Gluten is the protein found in barley, wheat, and rye which can cause an adverse reaction to individuals with gluten-related disorders. A gluten-free diet is thus one in which any foods; ingredients or grains derived from rye, wheat or barley are removed from the diet.
Ingredients or grains derived from rye, wheat or barley includes bread, baked goods, and pasta made from gluten and also salad dressings, soups, processed foods and sauces that can contain small ingredients of gluten.
There are several misconceptions about a gluten-free diet. The main one is that a gluten-free diet is a way to lose weight and is healthier than other foods. There are very few food choices for a gluten-free diet making it difficult to base a weight loss plan solely on this diet.
It is important to state that the gluten-free diet is beneficial to individuals suffering from gluten-related disorders such as gluten sensitivity and celiac disease. There is no supporting evidence that a gluten-free diet is beneficial for people without gluten-related disorders. There is also no evidence that gluten avoidance boosts energy levels, enhances attention span or improves digestion.
• A quality diet cannot be measured by the presence or absence of gluten. The overall food choices made regarding diet is what determines a healthy diet.

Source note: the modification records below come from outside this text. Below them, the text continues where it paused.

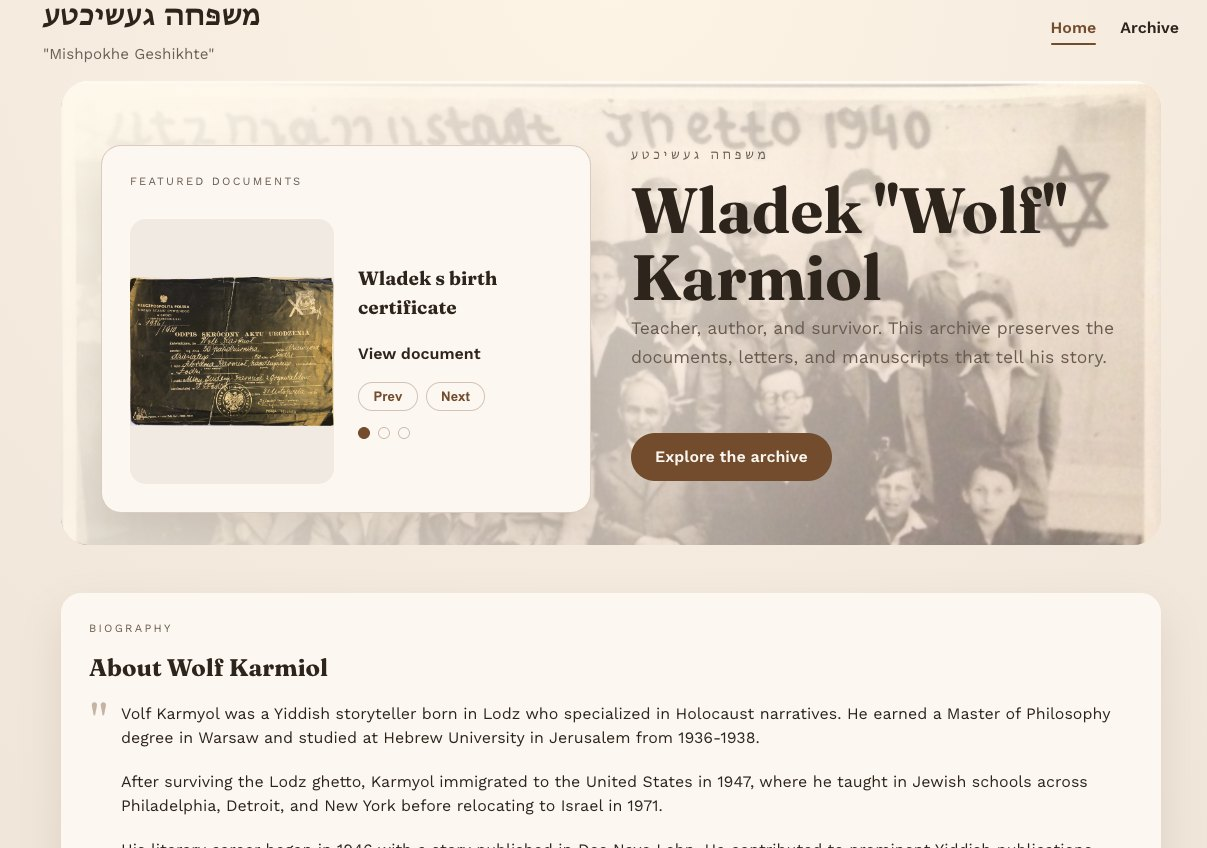
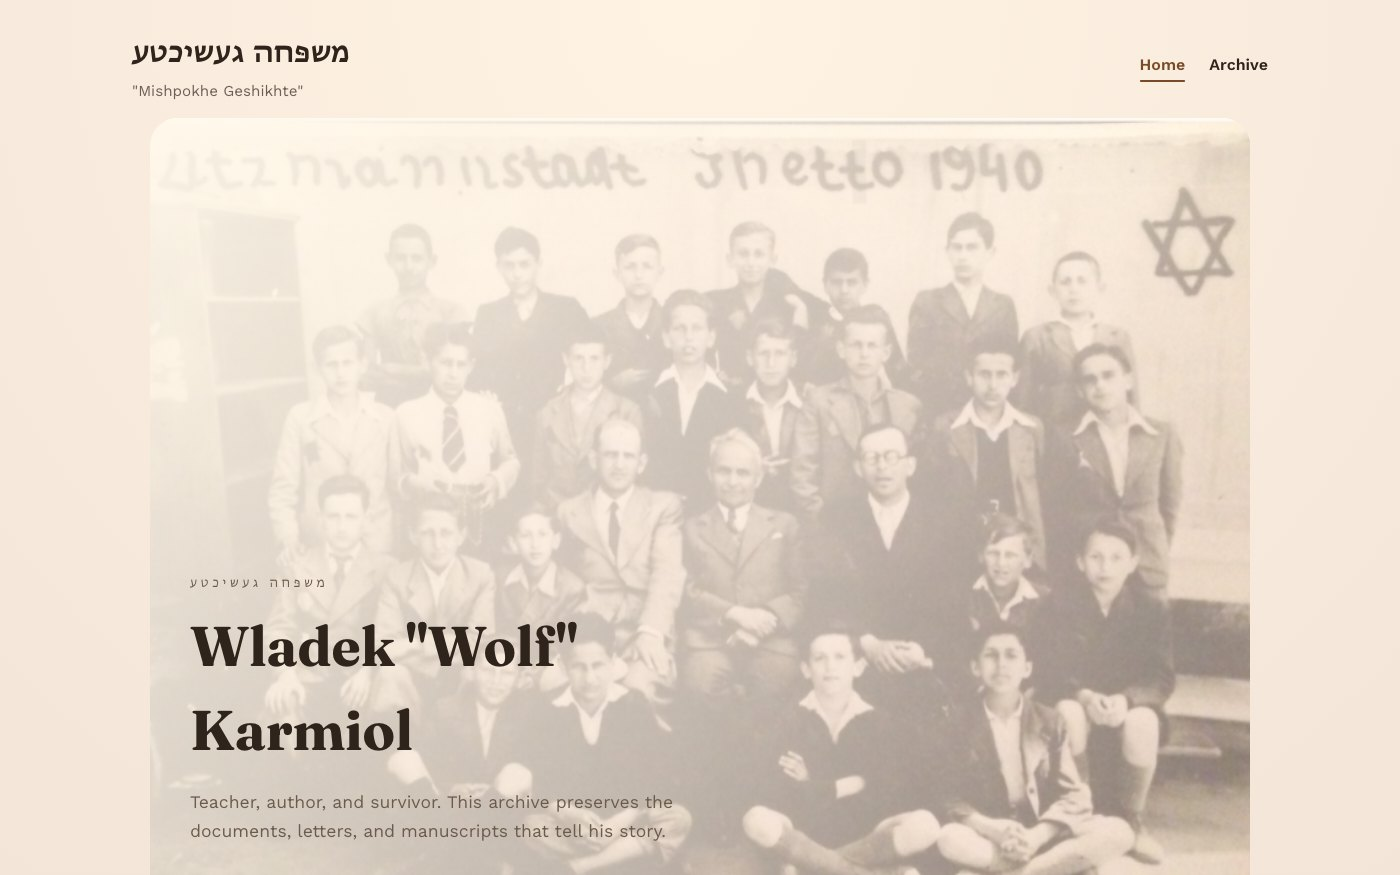
Refresh Mishpokhe and Body Therapy Arts screenshots from the live sites

diff --git a/src/home/HomePage.jsx b/src/home/HomePage.jsx
@@ -75,7 +75,7 @@ const projects = [
     title: "Mishpokhe Geshikhte",
     kind: "Family-history archive",
     img: "/home/mishpokhe.jpg",
-    alt: "Mishpokhe Geshikhte home page featuring Wladek \"Wolf\" Karmiol and a carousel of archived documents.",
+    alt: "Mishpokhe Geshikhte home page: Wladek \"Wolf\" Karmiol's name over a 1940 group photograph from the Lodz ghetto.",
     summary:
       "A browsable collection of the documents, letters and manuscripts of Wladek \"Wolf\" Karmiol, a Yiddish storyteller and survivor of the Lodz ghetto, built for readability and respectful storytelling.",
     tech: ["React", "JavaScript", "Firestore"],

• Switching from a diet that contains large amounts of pasta, bread, and cookies to a gluten-free diet that eliminates these foods and coupled with an increase in fruits and vegetables make the overall diet healthier.
• A substitute for gluten-free foods with no corresponding intake in fruits and vegetables could lower the quality of diet due to lower vitamins, minerals, and fiber. This gluten-free diet could end up being higher in calories as many processed gluten-foods have higher sugar and fat levels to compensate for texture and flavor changes after removal of gluten. This gluten-free diet can thus result in weight gain and not weight loss.
Symptoms that could necessitate the need for a gluten-free diet
The symptoms that are likely to indicate gluten sensitivity or celiac disease include constipation or chronic diarrhea, recurring abdominal pain, tingling in hands and feet, joint pain, chronic fatigue, osteoporosis and unexplained infertility.
Before eliminating gluten from your diet, it is essential that you first consult with your healthcare professional. A standard blood testing procedure must be done as the first step to diagnosing the possibility of these conditions.
Diagnosing of celiac disease and gluten sensitivity
A panel of blood tests is the first step for testing the presence of either gluten sensitivity or celiac disease in the body. The purpose of these blood tests is to look for an antibody response to gluten.
A positive test leads to an endoscopy whose purpose is to show the extent of intestinal cellular damage which arises as a result of celiac disease. This is typically the clearest indicator of a celiac disease diagnosis.
A gluten sensitivity diagnostic test has no particular indicator. Gluten sensitivity is instead worked out by ruling the potential causes of symptoms until the patient responds favorably to a gluten-free diet.